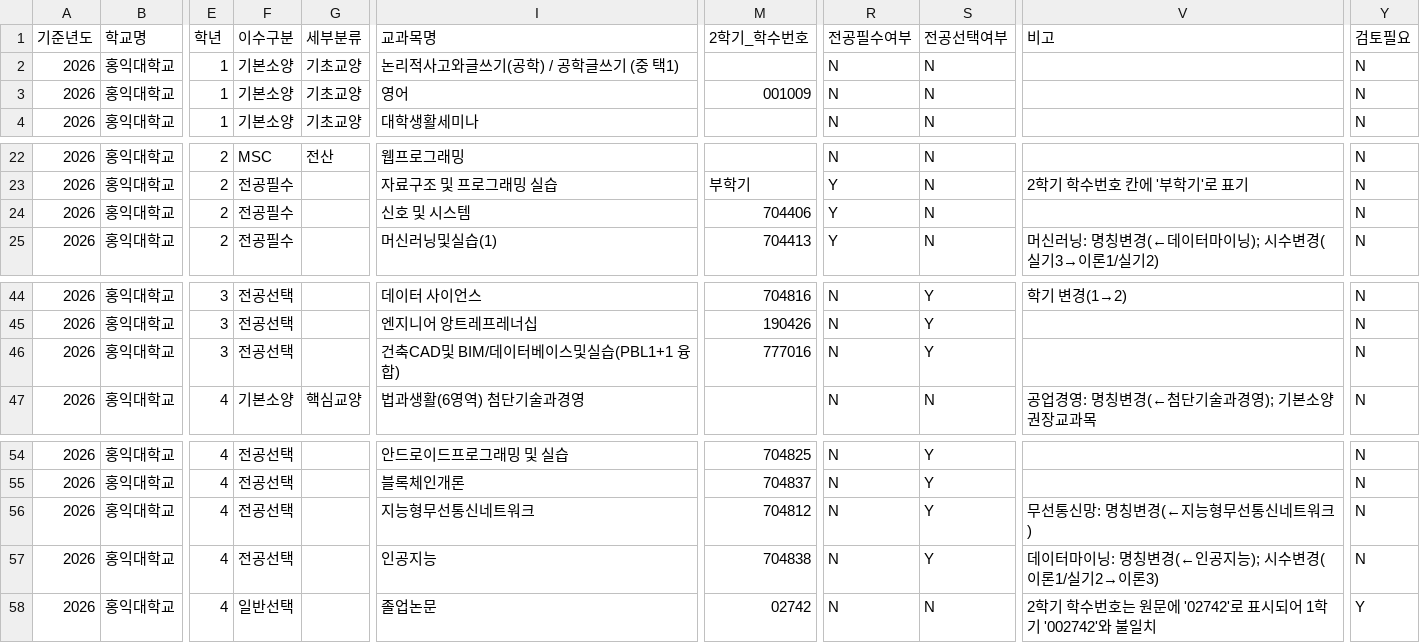
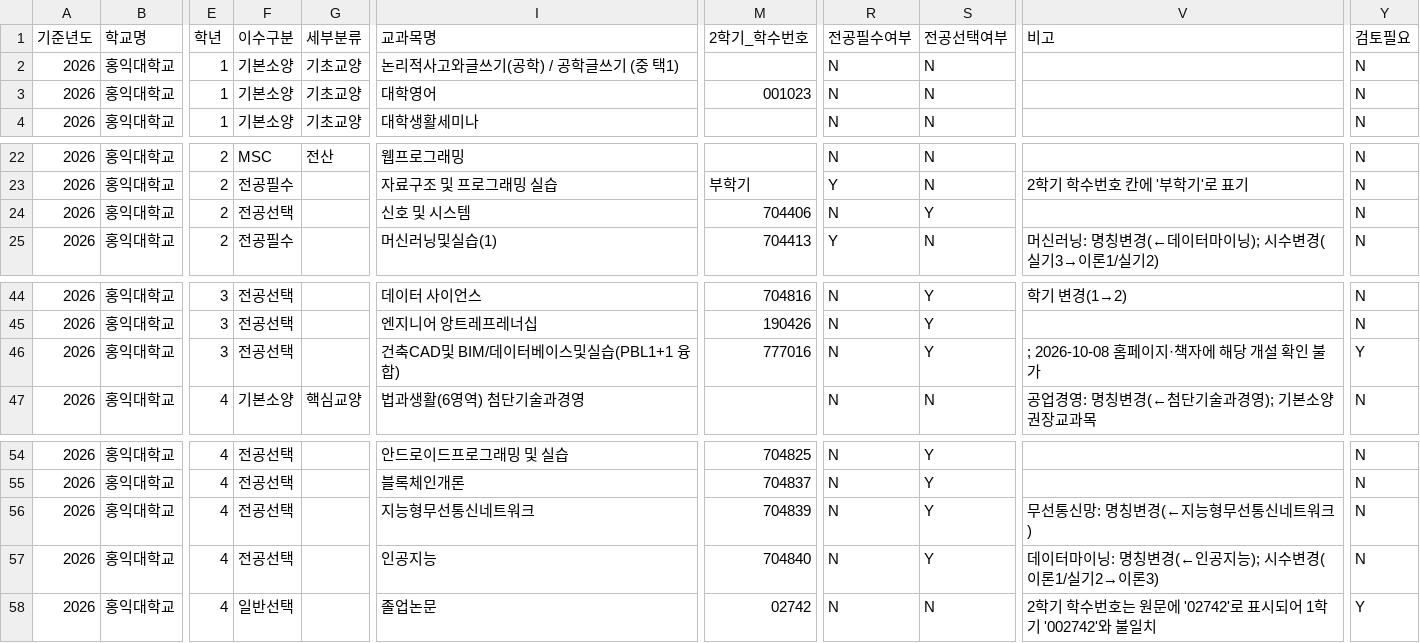
Before and after one commit to yun-user/university_academic_ai, a CSV file: data/raw/tables/소프트웨어융합학과_학년별교과과정_2026.csv, drawn as a sheet; only a part is shown, gaps mark what is left out; the diff names each change by its address in the sheet, - before the commit and + after, or states it on an @@ line.

```diff
--- a/data/raw/tables/소프트웨어융합학과_학년별교과과정_2026.csv
+++ b/data/raw/tables/소프트웨어융합학과_학년별교과과정_2026.csv
-I3 (교과목명): 영어
+I3 (교과목명): 대학영어
-M3 (2학기_학수번호): 001009
+M3 (2학기_학수번호): 001023
-F24 (이수구분): 전공필수
+F24 (이수구분): 전공선택
-R24 (전공필수여부): Y
+R24 (전공필수여부): N
-S24 (전공선택여부): N
+S24 (전공선택여부): Y
-V46 (비고): (empty)
+V46 (비고): ; 2026-10-08 홈페이지·책자에 해당 개설 확인 불가
-Y46 (검토필요): N
+Y46 (검토필요): Y
-M56 (2학기_학수번호): 704812
+M56 (2학기_학수번호): 704839
-M57 (2학기_학수번호): 704838
+M57 (2학기_학수번호): 704840
```
Also changed, not shown: 32 other files.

Work instructions :: The answer should consist of every line above in which "data" appears.

Reply to the task ::
Before and after one commit to yun-user/university_academic_ai, a CSV file: data/raw/tables/소프트웨어융합학과_학년별교과과정_2026.csv, drawn as a sheet; only a part is shown, gaps mark what is left out; the diff names each change by its address in the sheet, - before the commit and + after, or states it on an @@ line.
--- a/data/raw/tables/소프트웨어융합학과_학년별교과과정_2026.csv
+++ b/data/raw/tables/소프트웨어융합학과_학년별교과과정_2026.csv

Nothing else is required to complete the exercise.